=== Section Start ===
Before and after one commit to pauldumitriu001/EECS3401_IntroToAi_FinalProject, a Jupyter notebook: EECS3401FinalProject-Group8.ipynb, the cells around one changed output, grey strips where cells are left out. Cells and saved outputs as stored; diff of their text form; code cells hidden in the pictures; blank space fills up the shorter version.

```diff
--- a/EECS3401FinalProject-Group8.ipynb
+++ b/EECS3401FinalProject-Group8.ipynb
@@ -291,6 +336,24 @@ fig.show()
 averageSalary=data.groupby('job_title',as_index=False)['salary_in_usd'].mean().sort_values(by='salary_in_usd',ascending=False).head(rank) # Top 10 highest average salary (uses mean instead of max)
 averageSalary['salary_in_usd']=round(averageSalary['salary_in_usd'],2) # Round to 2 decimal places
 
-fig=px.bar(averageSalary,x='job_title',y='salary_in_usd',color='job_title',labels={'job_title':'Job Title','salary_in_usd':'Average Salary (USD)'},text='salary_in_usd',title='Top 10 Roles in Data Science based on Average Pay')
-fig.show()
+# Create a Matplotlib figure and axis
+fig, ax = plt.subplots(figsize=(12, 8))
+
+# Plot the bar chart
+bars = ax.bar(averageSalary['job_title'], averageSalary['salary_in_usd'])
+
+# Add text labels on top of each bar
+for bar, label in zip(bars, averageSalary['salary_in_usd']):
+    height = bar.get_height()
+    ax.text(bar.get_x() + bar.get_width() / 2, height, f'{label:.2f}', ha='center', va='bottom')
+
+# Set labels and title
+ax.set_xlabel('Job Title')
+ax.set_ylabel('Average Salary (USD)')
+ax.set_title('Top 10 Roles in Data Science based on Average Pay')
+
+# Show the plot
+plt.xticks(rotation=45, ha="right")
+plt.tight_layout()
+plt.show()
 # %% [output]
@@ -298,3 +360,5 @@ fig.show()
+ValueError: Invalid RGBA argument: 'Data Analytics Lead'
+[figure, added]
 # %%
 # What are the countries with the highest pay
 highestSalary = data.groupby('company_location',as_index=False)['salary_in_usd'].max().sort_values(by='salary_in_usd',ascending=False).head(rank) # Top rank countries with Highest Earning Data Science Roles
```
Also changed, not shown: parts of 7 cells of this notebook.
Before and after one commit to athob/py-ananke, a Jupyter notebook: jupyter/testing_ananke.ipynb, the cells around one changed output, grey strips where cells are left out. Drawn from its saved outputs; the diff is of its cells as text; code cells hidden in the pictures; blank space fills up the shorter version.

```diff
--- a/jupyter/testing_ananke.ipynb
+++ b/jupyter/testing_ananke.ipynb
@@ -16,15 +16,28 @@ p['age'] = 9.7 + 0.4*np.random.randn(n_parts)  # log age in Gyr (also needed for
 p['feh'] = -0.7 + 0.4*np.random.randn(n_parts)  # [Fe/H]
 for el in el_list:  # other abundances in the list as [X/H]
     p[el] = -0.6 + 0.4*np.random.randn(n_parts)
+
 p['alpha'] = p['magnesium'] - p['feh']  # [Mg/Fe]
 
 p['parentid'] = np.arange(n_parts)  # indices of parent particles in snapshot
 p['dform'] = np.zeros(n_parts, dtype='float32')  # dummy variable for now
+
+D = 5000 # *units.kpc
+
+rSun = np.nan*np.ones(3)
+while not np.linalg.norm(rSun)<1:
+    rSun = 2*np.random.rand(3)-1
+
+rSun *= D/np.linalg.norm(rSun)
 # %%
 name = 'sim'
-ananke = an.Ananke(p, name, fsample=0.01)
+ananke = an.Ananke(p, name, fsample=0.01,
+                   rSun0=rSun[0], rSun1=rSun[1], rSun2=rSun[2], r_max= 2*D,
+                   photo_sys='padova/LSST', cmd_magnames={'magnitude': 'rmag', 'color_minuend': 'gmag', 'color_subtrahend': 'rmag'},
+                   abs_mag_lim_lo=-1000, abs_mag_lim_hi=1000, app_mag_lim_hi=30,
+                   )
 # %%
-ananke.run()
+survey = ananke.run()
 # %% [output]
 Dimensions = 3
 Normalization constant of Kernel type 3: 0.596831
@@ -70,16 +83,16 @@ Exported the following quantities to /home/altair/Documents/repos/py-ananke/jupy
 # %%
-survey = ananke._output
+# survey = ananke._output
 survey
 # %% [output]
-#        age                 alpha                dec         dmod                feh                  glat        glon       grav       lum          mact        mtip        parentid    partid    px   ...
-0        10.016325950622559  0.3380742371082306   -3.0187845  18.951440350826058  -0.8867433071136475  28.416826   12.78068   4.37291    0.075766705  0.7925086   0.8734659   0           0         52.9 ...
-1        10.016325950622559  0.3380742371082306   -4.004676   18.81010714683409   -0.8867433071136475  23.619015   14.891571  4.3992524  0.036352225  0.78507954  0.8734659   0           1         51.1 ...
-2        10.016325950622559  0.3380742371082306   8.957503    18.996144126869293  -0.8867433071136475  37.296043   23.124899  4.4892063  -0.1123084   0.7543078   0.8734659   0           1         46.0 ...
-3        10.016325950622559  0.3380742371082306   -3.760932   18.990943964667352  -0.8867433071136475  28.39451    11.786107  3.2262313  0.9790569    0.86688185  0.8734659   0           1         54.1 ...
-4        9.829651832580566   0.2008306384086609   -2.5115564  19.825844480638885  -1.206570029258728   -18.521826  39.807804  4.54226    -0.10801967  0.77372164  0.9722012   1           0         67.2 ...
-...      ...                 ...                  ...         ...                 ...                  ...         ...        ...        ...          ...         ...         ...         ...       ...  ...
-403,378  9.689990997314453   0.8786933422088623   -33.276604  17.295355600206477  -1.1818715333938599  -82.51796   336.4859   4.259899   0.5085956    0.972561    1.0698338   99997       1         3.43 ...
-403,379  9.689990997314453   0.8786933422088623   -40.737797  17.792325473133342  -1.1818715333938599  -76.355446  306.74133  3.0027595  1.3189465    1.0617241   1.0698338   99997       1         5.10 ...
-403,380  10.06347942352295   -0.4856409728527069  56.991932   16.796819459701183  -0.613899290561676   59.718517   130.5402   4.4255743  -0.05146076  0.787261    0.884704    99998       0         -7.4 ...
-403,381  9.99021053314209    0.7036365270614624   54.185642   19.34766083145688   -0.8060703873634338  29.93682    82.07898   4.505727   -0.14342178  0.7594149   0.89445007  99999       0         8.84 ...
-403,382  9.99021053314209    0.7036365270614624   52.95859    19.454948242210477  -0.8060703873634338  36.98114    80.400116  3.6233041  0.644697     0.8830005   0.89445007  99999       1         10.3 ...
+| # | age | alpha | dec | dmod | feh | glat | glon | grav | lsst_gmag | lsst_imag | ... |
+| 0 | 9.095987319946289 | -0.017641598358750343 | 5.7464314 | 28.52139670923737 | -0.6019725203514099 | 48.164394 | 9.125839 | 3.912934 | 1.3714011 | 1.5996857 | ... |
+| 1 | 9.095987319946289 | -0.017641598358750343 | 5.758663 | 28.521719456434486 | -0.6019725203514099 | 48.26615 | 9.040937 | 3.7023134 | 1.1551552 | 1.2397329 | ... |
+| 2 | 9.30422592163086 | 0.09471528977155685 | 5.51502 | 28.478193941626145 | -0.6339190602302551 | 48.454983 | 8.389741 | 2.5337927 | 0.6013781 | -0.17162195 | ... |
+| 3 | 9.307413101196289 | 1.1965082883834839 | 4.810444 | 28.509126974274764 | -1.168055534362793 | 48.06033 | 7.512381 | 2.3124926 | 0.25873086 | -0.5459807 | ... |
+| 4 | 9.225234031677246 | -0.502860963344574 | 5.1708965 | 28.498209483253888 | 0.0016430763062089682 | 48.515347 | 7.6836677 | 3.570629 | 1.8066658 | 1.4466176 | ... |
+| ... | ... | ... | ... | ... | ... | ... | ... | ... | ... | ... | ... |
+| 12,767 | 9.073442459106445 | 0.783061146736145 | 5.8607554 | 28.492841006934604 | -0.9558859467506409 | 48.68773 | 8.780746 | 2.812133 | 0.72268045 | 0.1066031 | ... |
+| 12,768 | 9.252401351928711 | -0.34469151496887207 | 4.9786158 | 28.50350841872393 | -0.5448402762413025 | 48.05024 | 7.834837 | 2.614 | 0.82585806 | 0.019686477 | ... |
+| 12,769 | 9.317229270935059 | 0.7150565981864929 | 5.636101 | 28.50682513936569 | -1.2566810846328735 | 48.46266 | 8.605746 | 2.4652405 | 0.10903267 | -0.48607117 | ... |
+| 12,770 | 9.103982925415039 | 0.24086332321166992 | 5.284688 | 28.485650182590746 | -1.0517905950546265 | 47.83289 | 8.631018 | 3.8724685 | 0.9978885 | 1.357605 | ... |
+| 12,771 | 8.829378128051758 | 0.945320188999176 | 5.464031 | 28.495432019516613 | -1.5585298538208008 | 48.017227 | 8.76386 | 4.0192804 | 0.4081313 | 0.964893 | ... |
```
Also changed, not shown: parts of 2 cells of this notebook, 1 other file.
=== Section End ===
--- Exercise instructions ---
If a line in the material contains the word "with", copy that line.

--- Exercise solution ---
 # What are the countries with the highest pay
 highestSalary = data.groupby('company_location',as_index=False)['salary_in_usd'].max().sort_values(by='salary_in_usd',ascending=False).head(rank) # Top rank countries with Highest Earning Data Science Roles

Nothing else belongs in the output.